    That is, until my sister married a millionaire's son, and her MIL gave them an entire set of V&B china for shower, and Wedgwood (I mean the *entire* set) for wedding. The groom and his parents paid a good portion of the wedding costs, I don't think my parents could afford much (though probably more than the $1000 they gave us). When we got married, my ILs didn't give us a gift, they just flew up from TX so that was a big thing (at least a couple hundred each in air fare?). FIL died a month later and we went down - that wiped out our savings (and we had to put a new transmission on credit - everything was happening at once).

  • 14 years ago
    last modified: 9 years ago

    I didn't read through all of these but did happen to catch Barb5's reply and I agree with what she said.

  • 14 years ago
    last modified: 9 years ago

    I would give whatever you think is a blessing to your nephew. It doesn't matter what anyone anywhere gives as this is about being generous to someone you love.

  • 14 years ago
    last modified: 9 years ago

    I have never understood the idea of a gift to pay back the cost of the meal. Just because the couple chose a certain venue and wedding package doesn't mean I have to reimburse them for that choice.

    It also sets one up for failure - suppose one person in a family chooses a small wedding and a simple luncheon, and the other sibling chooses a huge blowout at the ritziest place in the state. Do you give the first sibling a gift of, say $50 for the cost of the simple event, and the other sibling $500 because they chose a pricier plan?

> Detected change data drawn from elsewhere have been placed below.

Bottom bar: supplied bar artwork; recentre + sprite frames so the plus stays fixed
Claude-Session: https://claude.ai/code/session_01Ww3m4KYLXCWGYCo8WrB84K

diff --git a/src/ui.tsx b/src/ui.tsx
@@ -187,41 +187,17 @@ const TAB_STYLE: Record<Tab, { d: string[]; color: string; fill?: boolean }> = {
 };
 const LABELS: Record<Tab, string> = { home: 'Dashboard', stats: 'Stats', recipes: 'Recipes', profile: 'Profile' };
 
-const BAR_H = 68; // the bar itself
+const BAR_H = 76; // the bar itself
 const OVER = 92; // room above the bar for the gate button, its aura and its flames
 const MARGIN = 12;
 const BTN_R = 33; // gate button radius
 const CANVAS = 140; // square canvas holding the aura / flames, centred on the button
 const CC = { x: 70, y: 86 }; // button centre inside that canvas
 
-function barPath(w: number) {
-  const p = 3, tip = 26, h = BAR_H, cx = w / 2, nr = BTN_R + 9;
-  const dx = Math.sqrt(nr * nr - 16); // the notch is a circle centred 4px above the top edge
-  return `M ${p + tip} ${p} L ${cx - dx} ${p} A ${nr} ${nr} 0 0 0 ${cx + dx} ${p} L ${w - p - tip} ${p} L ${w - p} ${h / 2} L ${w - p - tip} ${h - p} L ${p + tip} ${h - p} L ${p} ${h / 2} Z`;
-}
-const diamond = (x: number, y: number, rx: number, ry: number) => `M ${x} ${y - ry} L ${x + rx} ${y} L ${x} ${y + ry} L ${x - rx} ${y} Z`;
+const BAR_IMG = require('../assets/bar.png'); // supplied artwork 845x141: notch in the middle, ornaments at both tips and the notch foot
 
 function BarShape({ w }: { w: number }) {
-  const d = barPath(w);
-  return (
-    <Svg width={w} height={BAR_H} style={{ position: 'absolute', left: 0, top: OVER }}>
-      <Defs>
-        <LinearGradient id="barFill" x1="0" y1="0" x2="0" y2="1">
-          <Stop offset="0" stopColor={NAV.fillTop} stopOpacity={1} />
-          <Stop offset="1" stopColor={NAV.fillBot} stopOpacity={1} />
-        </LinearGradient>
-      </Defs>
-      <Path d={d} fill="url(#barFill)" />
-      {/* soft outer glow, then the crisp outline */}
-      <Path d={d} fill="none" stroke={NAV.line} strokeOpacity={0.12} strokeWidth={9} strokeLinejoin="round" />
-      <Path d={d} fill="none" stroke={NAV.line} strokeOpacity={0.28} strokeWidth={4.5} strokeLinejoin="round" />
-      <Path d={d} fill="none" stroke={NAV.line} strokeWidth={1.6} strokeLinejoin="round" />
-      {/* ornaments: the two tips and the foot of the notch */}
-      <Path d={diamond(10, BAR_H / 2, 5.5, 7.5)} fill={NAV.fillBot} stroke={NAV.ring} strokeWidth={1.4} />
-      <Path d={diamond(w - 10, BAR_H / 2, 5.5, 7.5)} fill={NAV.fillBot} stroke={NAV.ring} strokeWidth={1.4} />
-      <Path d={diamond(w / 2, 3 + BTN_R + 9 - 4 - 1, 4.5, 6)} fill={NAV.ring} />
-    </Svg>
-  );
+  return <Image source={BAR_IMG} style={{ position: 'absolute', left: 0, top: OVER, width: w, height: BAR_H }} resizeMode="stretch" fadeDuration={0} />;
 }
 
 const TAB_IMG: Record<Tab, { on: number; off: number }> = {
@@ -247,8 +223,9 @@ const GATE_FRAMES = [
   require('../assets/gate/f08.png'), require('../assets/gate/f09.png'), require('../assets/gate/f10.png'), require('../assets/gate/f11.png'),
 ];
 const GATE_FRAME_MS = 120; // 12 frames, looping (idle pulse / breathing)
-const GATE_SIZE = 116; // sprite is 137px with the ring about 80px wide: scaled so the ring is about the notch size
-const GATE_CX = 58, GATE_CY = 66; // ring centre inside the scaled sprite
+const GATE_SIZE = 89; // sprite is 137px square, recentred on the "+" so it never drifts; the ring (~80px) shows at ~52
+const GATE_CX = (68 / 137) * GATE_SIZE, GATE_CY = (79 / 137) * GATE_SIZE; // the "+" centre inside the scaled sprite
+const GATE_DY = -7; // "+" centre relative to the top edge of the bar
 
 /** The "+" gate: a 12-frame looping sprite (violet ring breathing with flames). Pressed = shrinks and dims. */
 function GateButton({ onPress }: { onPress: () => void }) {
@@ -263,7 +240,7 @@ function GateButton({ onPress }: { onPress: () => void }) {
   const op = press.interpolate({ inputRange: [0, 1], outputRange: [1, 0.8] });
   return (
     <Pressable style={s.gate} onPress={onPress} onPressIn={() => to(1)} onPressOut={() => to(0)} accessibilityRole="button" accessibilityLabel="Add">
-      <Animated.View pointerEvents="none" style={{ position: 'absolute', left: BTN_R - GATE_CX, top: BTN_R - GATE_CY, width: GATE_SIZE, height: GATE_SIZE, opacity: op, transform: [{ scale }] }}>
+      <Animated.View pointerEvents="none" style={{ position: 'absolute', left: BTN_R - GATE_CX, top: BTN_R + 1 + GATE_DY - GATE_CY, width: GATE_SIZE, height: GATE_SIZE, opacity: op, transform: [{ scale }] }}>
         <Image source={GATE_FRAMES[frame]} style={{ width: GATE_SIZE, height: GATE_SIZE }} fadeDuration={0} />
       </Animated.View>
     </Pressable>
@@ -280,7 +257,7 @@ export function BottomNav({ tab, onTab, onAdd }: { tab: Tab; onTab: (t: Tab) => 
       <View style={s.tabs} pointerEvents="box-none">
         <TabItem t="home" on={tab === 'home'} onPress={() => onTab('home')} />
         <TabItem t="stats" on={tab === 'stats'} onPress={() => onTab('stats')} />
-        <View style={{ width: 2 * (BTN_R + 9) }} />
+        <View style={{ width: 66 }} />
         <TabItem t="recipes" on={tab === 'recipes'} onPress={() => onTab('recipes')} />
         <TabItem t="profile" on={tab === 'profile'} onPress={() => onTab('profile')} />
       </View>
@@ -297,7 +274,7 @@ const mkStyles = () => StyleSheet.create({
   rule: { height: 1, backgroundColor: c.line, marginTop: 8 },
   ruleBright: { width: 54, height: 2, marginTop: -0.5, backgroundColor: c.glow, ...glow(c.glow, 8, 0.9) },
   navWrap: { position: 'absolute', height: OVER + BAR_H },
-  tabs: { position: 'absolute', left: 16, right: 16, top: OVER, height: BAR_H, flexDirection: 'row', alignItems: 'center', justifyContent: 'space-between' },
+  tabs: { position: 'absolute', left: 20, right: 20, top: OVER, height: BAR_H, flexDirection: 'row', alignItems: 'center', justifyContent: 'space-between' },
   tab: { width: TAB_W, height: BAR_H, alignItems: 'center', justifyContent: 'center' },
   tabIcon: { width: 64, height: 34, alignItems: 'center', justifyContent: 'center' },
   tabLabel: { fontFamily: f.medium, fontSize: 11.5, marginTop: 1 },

    You should give what you choose to give from the heart, and what you can afford. Prices around here (middle class suburb of Chicago) for an average dinner reception are in the $80 - $100 per plate range. At the most recent wedding we attended, the marriage of the son of a family friend, DH, our 2 DS's and myself were invited. While we are longtime friends, there is no way I would have been expected to give them $350 to 'cover' our meal. That would be an extravagant gift from someone outside the immediate family.